Backside 180. Inverted 720. 900 Air. The life of a freestyle snowboarder. Week in week out they push their bodies to the limits knowing that one momentary lapse in concentration can result in a career, and potentially life, changing injury. Nobody knows this better than Britain’s first female snowboard World Cup champion, Katie Ormerod.
- 'We needed to come out of this better' - Inside story on how GB Snowsport dug deep in lockdown
- Mikaela Shiffrin has something to say
- Cancellations, coronavirus and calling it a day – This was a winter sports season like no other
When the final competition of the season was cancelled because of Covid-19 Ormerod was crowned Slopestyle world champion completing her dream comeback season.
“I am super, super happy, I have always wanted to get a crystal globe and to get it in my first season back from injury it is just the most amazing feeling ever,” Ormerod said.
Ormerod’s victory was made all the sweeter because of what came before it. In 2018, on the eve of the Pyeongchang games, the then 20-year-old was heavily favoured to step onto the podium and potentially become Britain’s first snowboard gold medallist.
Two days before the opening ceremony she was practicing on the slopestyle course when she slipped off the rail and broke her wrist. For Ormerod this was no big deal.
Ormerod returns to Slopestyle in style with bronze
In the years previous she had snapped her anterior cruciate ligament, the meniscus on both knees, fractured her shoulder, and broken both her arms.
In a sport where only the strong-willed survive Ormerod was not going to let a broken wrist spoil her lifelong Olympic dream.
However, bad luck turned rotten the next day when again she fell in practice. This time she had broken her heel in two places and in that moment the dream was gone, and her Games were over before they had begun.
“When I did break my heel at the Olympics it was obviously really bad timing. I had been dreaming of going there forever,” Ormerod said.
Rather than becoming a dark cloud over her career that moment has defined Ormerod’s comeback.
I tried to keep a really positive mindset throughout the whole rehab. I kept telling myself that no matter what, I was going to get back to snowboarding even though it was a really difficult time.
“I kept that mindset throughout even when it did feel impossible, and at times it was really hard. But I just kept being so determined, I was limping, I was in pain, but I was like I am going to get through this.”
“Then I finally got back on my snowboard after seven operations on the heel and it was pain free. All the hard work in the gym throughout that time had paid off.”
Ormerod competes in both Slopestyle and Big Air and alongside her title in the former she placed fourth in the latter to add to what was a remarkable, if unexpected return to World Cup snowboarding in the 2019/20 season.
“It has been the best season, with five World Cup podiums, three yellow bibs, I was leading the rankings for three out of the four World Cups in slopestyle. And looking back to my injury and the start of this season, the crystal globe and the title wasn’t even in my thoughts.

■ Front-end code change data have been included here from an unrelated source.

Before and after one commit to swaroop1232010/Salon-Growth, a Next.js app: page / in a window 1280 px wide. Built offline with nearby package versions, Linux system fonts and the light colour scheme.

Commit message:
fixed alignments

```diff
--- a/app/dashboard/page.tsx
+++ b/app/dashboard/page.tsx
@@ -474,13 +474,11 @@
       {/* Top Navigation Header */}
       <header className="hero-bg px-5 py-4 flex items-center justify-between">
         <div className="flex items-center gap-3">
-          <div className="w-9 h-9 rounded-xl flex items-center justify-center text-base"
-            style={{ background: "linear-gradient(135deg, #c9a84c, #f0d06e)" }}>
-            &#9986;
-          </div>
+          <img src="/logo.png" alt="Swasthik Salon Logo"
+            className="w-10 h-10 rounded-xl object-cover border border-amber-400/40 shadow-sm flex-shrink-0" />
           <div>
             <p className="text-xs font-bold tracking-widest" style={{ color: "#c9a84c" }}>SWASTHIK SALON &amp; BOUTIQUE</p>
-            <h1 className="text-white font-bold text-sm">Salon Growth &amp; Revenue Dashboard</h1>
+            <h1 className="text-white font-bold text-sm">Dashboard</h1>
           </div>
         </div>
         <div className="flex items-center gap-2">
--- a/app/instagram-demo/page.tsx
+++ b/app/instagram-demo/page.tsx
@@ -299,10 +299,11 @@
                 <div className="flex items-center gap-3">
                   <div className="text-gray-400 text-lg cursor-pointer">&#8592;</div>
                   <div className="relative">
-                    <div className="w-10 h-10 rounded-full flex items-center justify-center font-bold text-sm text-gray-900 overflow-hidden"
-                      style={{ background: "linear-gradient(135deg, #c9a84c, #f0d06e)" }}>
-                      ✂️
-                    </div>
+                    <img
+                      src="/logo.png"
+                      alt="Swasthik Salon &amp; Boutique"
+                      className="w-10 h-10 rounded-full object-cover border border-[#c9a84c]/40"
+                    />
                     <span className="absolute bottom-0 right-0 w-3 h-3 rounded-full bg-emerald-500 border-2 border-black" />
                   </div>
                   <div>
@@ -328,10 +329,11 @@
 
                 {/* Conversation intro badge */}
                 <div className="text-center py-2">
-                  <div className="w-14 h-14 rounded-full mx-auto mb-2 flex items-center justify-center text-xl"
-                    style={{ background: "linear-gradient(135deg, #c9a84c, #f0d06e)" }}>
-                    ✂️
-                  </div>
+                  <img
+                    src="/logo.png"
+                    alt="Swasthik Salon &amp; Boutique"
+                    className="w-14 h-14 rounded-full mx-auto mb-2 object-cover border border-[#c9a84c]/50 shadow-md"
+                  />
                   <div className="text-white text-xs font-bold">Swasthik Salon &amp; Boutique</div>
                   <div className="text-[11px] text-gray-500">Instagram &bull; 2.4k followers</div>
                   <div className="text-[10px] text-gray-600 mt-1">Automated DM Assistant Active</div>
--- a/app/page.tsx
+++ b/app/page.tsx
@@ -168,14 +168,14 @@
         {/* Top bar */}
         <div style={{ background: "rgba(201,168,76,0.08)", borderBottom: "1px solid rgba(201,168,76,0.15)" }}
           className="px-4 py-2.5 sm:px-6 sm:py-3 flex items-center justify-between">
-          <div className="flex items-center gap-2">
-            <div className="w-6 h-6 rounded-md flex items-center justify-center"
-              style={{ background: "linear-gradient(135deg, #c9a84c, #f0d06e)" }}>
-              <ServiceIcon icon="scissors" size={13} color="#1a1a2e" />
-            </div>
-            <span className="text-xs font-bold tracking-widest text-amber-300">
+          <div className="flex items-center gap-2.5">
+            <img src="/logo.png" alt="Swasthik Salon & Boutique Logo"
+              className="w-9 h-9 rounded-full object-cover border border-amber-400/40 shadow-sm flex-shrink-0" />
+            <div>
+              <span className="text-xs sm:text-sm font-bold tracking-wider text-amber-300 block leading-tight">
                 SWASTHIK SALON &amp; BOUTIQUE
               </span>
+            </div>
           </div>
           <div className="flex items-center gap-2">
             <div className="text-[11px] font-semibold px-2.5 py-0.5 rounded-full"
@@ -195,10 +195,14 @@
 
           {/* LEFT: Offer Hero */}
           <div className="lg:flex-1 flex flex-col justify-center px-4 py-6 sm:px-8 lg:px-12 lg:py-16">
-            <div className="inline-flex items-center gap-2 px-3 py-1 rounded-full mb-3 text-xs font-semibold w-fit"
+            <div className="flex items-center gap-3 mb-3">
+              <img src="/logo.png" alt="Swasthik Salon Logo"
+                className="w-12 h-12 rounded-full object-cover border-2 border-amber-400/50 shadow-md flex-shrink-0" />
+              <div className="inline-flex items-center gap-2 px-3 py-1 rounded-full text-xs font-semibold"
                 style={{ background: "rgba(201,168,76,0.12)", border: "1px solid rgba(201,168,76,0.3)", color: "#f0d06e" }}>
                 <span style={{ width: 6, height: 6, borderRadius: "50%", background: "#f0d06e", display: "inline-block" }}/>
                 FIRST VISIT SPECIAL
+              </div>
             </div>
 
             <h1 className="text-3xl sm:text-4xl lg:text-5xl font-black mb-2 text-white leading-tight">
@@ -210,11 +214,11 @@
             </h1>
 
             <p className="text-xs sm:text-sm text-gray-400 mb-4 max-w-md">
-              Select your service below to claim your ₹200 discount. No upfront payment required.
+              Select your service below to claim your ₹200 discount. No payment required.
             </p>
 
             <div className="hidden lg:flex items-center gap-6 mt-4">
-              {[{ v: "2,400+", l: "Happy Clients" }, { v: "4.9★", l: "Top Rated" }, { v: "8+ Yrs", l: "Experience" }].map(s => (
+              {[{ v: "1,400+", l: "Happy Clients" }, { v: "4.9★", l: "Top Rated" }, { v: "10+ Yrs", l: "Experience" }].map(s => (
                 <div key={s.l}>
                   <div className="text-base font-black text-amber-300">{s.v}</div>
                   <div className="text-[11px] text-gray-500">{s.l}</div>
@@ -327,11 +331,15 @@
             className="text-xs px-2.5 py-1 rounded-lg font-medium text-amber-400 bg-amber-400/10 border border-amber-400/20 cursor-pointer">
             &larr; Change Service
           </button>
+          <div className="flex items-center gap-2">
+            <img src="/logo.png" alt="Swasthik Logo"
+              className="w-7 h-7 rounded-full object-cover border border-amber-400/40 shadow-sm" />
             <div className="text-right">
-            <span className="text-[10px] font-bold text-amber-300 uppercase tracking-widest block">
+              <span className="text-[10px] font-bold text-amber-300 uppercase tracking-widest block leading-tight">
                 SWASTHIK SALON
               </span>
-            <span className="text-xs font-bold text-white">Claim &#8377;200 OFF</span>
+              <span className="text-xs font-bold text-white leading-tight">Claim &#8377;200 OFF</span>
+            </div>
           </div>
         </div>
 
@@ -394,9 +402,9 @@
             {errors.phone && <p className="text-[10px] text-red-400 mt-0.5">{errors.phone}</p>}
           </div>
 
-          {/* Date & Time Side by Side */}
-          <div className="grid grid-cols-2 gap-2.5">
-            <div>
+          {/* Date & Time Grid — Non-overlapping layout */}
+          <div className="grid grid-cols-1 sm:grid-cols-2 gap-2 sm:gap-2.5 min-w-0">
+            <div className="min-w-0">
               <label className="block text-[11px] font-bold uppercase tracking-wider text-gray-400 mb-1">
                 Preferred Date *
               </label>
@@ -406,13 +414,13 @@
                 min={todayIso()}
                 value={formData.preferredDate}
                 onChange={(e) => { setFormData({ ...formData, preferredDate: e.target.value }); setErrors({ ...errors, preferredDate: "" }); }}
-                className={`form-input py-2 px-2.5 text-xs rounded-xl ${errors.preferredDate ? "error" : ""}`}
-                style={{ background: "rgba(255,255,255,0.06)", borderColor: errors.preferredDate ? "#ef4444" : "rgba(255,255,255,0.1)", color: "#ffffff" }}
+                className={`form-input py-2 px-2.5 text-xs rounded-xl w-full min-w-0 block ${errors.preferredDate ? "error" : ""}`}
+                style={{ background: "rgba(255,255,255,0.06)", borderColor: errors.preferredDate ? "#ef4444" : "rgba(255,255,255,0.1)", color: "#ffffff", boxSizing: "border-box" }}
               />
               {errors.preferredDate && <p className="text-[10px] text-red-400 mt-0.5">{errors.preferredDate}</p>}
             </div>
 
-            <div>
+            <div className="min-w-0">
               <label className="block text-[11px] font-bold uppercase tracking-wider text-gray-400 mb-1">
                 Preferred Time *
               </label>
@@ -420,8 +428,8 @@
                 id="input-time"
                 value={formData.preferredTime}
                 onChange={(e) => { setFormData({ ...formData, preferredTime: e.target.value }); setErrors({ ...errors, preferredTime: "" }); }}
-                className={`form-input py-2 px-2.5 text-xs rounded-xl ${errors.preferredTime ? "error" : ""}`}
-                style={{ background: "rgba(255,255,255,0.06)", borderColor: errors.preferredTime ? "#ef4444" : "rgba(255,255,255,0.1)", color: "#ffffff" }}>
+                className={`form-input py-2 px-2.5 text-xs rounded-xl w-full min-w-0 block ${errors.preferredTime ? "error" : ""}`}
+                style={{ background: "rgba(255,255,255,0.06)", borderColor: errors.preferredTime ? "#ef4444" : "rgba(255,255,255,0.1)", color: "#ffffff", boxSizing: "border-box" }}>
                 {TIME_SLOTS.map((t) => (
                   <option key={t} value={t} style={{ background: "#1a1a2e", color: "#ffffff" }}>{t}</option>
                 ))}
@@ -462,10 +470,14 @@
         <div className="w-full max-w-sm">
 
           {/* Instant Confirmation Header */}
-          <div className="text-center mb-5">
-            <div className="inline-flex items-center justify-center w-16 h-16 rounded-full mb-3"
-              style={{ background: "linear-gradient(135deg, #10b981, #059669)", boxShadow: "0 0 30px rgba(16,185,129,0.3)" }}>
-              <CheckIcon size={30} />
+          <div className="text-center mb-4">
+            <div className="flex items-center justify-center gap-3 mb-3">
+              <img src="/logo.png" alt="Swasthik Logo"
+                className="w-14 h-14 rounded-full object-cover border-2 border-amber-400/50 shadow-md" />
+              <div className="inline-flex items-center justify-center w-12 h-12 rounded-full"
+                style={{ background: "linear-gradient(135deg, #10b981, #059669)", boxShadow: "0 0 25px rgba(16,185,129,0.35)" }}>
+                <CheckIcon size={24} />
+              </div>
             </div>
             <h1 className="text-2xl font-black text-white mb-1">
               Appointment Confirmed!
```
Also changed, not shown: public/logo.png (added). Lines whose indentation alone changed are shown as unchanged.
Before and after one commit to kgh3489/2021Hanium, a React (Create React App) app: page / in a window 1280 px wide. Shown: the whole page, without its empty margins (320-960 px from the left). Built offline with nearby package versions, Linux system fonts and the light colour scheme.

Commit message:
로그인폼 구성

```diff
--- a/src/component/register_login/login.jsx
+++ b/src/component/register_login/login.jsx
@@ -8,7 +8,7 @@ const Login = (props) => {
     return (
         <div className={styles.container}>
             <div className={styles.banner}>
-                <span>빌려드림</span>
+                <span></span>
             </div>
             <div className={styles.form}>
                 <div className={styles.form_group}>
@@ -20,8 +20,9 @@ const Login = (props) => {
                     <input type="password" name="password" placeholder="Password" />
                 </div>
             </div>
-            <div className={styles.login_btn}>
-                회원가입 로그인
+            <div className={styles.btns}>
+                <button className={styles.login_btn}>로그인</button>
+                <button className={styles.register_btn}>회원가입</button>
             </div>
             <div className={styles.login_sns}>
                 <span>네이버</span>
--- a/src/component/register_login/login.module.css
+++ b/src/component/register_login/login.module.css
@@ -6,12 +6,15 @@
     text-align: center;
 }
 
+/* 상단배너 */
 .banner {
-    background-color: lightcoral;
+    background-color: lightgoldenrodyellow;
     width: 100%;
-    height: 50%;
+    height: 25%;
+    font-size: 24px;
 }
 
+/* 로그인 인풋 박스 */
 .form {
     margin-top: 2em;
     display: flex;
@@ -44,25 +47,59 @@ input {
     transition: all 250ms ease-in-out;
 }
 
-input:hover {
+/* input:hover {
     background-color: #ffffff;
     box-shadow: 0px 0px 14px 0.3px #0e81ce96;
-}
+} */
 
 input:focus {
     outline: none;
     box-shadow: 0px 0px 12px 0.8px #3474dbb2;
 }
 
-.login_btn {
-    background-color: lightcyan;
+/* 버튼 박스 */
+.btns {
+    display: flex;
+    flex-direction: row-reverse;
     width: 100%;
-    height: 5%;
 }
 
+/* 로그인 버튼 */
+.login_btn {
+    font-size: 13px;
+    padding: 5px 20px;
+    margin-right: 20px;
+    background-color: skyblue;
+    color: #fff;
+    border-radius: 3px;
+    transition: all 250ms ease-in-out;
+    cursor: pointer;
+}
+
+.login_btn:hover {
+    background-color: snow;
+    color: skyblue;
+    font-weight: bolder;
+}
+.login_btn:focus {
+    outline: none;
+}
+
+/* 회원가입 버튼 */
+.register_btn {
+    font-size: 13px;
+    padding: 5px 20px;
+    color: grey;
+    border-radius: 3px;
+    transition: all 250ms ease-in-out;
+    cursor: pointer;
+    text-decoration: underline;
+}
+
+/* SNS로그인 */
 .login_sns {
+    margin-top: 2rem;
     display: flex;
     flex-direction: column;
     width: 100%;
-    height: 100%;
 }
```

“I was just excited to be back in the mountains; I wanted to have a fun season and get back in the competitions without any pressure. I think having that mindset really helped me to do well because I have never had a season like it.”
Consistency throughout the season is crucial in winning the overall World Cup title because of the way the winter sports World Cups operate, with points awarded at each individual meet contributing towards the overall title.
Whilst Ormerod did not win any of the four competitions in slopestyle, she managed podium positions in each with three third places and one second place.
GB's Ormerod finishes third as Blouin wins slopestyle final in Calgary
“You really need to be consistent, especially because the level of snowboarding and particularly women’s snowboarding is really high, so you have to be on your game and landing your best tricks.
“I am really proud that I was landing all my best runs and I even put in new tricks which I didn’t have before the last Olympics.”
Through hard work and determination Ormerod’s Olympic dream is very much alive again. In 2022 Ormerod hopes she will finally get the chance to follow in the footsteps of Amy Williams and Lizzie Yarnold.
“I am so excited for Beijing 2022, it is coming around so fast as well. I know what I am capable of and my snowboarding since coming back from injury has been so much better than before.
“I have had all that time off to spend visualising my tricks and its paid off as I have comeback a much stronger snowboarder. I have got new tricks which I didn’t have before and I am going to take those into the Olympic qualifiers next season and I really hope I can kick on.”